Activity: Pull every line holding the word "video" from the data below and copy it.

Image comparison data:
###

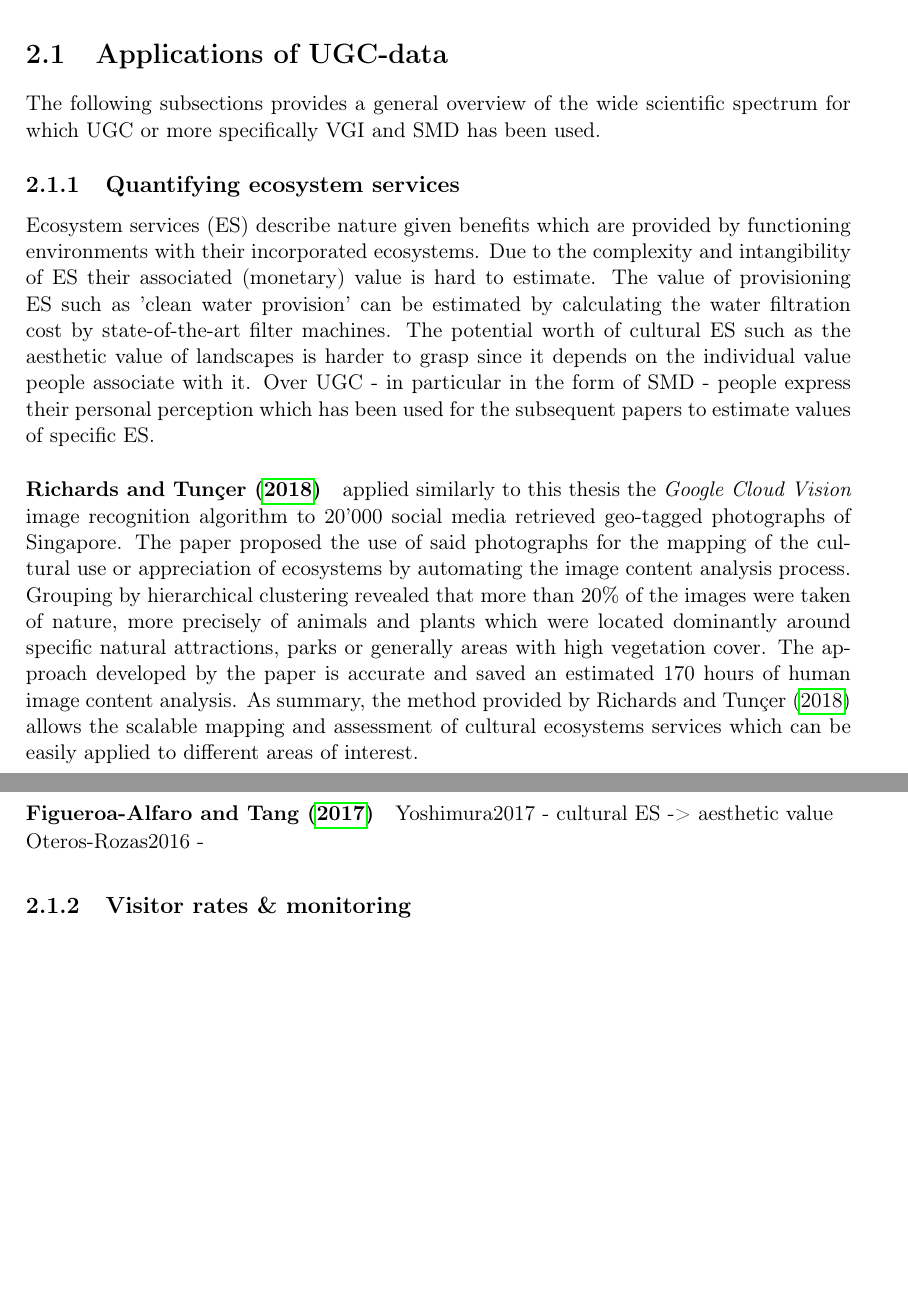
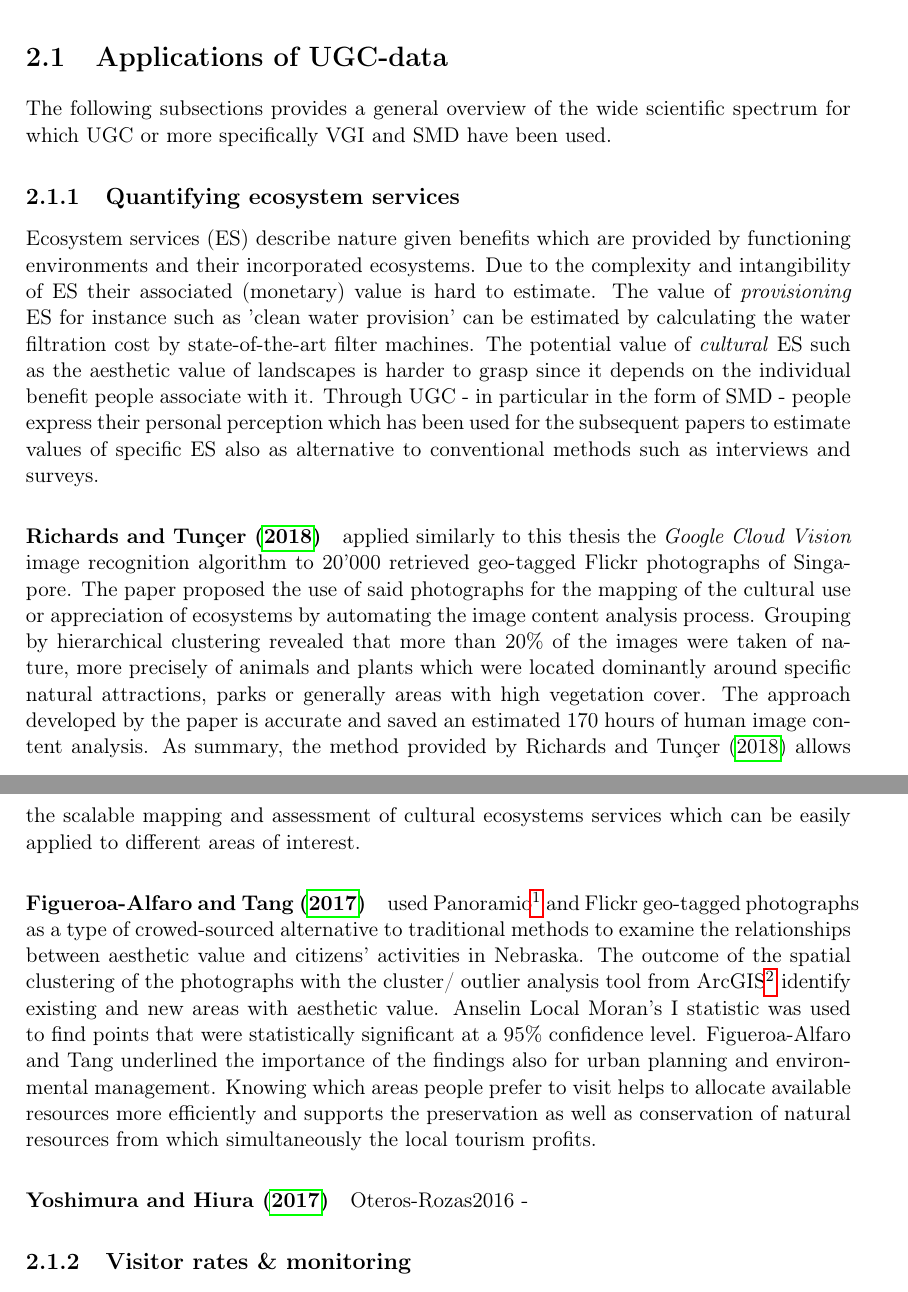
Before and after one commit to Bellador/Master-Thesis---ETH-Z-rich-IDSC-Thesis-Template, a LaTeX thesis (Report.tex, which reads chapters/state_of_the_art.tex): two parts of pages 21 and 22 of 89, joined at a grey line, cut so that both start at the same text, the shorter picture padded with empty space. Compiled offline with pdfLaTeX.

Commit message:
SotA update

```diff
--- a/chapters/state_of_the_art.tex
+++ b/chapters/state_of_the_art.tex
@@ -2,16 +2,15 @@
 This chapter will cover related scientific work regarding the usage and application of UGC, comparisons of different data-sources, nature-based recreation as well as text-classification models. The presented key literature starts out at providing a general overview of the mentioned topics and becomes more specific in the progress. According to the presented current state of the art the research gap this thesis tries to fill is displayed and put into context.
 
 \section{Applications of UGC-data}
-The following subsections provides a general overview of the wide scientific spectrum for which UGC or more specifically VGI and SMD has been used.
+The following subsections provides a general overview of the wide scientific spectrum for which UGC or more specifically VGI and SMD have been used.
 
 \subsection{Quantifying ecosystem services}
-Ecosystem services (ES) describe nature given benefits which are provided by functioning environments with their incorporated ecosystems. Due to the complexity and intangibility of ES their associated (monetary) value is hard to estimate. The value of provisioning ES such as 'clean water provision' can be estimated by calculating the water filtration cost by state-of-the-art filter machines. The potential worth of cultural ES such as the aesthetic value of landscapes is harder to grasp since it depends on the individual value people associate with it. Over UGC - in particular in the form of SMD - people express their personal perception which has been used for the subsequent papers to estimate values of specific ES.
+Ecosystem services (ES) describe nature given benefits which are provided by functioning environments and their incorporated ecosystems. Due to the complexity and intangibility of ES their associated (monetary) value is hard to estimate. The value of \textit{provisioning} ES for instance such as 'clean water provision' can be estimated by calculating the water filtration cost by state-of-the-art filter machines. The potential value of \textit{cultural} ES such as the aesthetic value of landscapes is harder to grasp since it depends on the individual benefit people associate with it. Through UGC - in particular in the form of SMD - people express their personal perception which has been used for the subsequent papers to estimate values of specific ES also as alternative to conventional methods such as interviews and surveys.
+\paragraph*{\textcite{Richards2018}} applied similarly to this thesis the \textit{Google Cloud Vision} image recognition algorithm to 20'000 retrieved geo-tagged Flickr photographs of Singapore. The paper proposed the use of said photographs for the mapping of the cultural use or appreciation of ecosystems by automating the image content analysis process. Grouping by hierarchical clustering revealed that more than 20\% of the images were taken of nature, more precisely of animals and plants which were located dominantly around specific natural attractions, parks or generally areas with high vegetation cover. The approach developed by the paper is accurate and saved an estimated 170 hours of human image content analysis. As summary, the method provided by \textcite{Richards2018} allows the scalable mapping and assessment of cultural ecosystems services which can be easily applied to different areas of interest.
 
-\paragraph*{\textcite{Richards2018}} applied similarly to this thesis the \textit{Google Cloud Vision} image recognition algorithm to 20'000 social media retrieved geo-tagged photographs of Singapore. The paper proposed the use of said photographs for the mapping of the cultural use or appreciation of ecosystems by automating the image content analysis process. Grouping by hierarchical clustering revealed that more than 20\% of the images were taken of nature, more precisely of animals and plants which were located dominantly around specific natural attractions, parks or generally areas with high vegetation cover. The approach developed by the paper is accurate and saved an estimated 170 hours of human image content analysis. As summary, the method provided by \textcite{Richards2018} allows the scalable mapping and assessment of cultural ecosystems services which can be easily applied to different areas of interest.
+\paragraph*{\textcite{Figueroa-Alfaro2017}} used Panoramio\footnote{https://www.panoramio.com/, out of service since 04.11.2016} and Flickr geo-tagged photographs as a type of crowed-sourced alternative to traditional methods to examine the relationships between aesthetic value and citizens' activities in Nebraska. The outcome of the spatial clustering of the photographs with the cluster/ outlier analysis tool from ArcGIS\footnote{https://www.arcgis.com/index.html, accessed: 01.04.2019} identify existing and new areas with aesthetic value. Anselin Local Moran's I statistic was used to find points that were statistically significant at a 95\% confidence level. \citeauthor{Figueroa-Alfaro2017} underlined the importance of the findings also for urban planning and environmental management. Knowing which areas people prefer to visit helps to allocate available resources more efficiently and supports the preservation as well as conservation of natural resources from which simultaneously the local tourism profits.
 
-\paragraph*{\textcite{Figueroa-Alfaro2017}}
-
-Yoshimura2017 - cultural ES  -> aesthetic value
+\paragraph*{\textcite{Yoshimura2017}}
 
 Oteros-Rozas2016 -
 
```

###

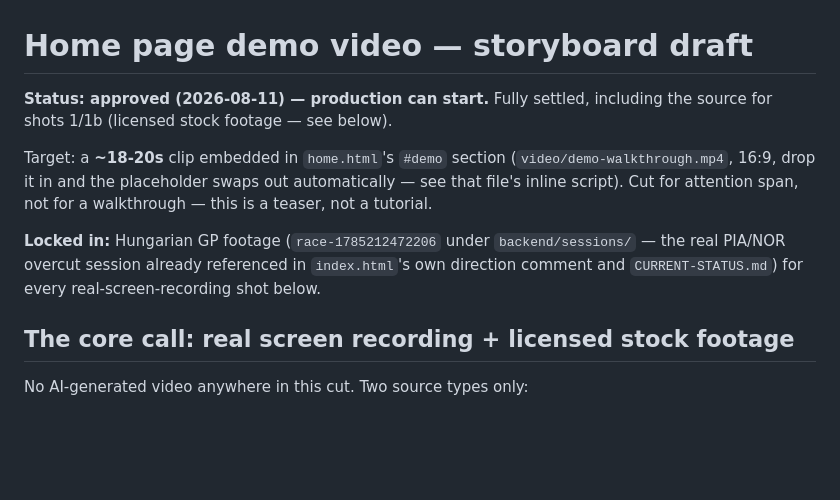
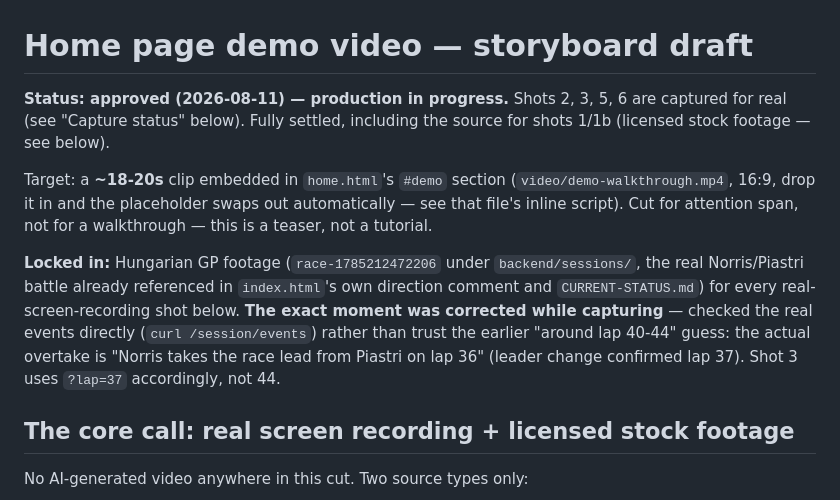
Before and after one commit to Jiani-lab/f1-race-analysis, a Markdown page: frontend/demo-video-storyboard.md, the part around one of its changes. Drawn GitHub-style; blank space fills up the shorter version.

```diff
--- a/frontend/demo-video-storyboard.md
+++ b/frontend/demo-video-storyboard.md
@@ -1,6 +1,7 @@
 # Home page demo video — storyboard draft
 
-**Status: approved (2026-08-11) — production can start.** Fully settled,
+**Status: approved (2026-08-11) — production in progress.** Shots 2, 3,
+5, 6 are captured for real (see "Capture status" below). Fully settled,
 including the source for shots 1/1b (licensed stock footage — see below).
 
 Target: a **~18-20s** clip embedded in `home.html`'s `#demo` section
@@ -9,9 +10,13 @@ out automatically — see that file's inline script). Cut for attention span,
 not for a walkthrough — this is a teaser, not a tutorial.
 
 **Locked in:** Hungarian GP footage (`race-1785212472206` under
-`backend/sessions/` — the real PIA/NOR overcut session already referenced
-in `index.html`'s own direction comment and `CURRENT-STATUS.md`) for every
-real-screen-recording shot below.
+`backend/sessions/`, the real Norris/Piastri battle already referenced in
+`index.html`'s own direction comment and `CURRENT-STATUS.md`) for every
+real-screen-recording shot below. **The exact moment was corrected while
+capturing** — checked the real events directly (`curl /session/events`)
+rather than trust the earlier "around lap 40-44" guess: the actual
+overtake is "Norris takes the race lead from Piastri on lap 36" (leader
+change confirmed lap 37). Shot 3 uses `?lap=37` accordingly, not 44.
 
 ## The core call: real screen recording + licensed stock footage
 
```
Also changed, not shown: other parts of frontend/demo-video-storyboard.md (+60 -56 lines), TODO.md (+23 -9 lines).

###

Solution to this exercise:
Before and after one commit to Jiani-lab/f1-race-analysis, a Markdown page: frontend/demo-video-storyboard.md, the part around one of its changes. Drawn GitHub-style; blank space fills up the shorter version.
--- a/frontend/demo-video-storyboard.md
+++ b/frontend/demo-video-storyboard.md
 # Home page demo video — storyboard draft
Also changed, not shown: other parts of frontend/demo-video-storyboard.md (+60 -56 lines), TODO.md (+23 -9 lines).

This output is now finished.